    12. 12. Learning Contents: One ApproachLanguaculture & Rich points (Agar)(1) “languaculture” = close interconnectedness of language andculture  language use cannot be understood outside the culturalcontext in which it is used(2) refers to the notion that the use of language differs with respect toits culture and various other subcultures(3) “rich point” refers to a moment when a person is at a languaculturalinterface and encounters a difference in the ways of communicatingfrom his or her cultural assumptions; rich points have rich, thick andheavy meaning“hot spots” (Heringer)  speech acts, conventions, ritualsalso extends to: Cultural scripts (and with this, an exploration andexplication of what a person believes to be a cultural pattern)

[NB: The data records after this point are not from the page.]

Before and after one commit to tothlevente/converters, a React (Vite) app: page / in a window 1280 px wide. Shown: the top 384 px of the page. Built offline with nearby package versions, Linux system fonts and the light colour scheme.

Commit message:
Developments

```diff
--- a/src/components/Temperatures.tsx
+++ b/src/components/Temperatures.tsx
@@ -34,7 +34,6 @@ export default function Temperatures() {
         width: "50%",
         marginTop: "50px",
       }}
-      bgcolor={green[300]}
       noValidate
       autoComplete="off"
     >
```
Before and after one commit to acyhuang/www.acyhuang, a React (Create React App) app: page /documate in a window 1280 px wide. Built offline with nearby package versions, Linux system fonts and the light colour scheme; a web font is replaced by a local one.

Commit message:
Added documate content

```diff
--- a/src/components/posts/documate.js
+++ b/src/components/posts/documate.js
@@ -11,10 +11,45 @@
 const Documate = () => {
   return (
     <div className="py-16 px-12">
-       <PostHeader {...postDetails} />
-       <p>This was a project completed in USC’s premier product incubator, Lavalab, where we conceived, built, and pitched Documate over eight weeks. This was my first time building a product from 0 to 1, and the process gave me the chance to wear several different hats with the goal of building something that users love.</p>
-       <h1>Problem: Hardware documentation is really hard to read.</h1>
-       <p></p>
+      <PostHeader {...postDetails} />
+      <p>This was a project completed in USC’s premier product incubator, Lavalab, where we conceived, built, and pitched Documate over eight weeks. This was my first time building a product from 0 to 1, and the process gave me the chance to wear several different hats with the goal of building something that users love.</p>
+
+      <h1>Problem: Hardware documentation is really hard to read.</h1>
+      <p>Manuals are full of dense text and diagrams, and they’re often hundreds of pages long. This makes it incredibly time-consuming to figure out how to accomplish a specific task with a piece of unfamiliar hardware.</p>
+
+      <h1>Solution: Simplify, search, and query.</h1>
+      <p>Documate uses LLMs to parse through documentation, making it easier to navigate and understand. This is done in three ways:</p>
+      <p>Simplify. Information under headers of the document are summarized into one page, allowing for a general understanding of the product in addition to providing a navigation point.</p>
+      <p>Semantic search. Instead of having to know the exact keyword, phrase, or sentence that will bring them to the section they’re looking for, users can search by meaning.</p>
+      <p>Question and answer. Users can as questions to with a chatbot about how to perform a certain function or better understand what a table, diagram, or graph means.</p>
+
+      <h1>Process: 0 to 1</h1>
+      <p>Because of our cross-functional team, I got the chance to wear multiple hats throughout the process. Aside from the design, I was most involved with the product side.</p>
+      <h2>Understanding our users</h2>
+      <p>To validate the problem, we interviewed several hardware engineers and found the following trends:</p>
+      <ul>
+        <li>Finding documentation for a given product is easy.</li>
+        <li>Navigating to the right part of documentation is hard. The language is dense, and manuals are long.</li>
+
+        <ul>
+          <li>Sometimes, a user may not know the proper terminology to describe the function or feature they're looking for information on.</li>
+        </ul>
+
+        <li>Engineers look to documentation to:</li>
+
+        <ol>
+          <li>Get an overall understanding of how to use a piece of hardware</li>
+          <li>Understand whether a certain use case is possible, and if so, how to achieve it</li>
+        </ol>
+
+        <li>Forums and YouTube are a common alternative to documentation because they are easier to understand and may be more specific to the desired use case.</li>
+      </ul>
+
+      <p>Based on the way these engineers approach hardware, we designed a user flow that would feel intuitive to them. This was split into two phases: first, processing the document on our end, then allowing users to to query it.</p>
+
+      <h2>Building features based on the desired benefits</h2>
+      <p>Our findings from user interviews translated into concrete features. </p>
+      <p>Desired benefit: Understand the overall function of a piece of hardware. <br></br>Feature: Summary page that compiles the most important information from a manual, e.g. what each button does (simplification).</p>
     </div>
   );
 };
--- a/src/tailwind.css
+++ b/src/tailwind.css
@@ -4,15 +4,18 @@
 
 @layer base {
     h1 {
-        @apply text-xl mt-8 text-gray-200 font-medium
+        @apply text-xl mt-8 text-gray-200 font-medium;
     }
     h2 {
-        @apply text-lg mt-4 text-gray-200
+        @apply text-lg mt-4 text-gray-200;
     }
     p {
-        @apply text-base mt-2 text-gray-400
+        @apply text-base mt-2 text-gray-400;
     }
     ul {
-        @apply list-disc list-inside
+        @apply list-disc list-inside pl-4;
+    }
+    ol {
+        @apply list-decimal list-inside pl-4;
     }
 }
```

    13. 13. Agar, M. (1996). Language shock: Understanding the culture of conversation. Harper Paperbacks.Belz, J. (2003). Linguistic perspectives on the development of intercultural competence in telecollaboration. Language Learningand Technology, 7(2), 68–117.Byram, M. (1997). Teaching and assessingiIntercultural communicative competence. Clevedon: Multilingual Matters.Fantini, A. E. (2005). About intercultural communicative competence: A construct. VT: Brattleboro. School for InternationalTraining., H.J. (2004). Interkulturelle Kommunikation. Grundlagen und Konzepte. Tübingen & Basel: UTB.INCA – Framework & Manuals (LdV project, 2004), K. & Warth, C. (2011). Web collaboration for intercultural language learning. Münster: Monsenstein & Vannerdat.Kramsch, C. (1998). The privilege of the intercultural speaker. In M. Byram & M. Fleming (Eds.), Language learning in anintercultural perspective (pp. 16–31). Cambridge: CUP.Lázár, I., Huber-Kriegler, M., Lussier, D., Matei, G. S. & Peck, C. (Eds.) (2007). Developing and assessing interculturalcommunicative competence. A guide for language teachers and teacher educators. European Centre for Modern Languages.Strasbourg: Council of Europe.ODowd, R. and Ware, P. (2009). Critical issues in telecollaborative task design. In: Computer Assisted Language Learning,22:2,173-188.ODowd, R. (2007). Online intercultural exchange: An introduction for foreign language teachers. Bristol: Multilingual Matters.References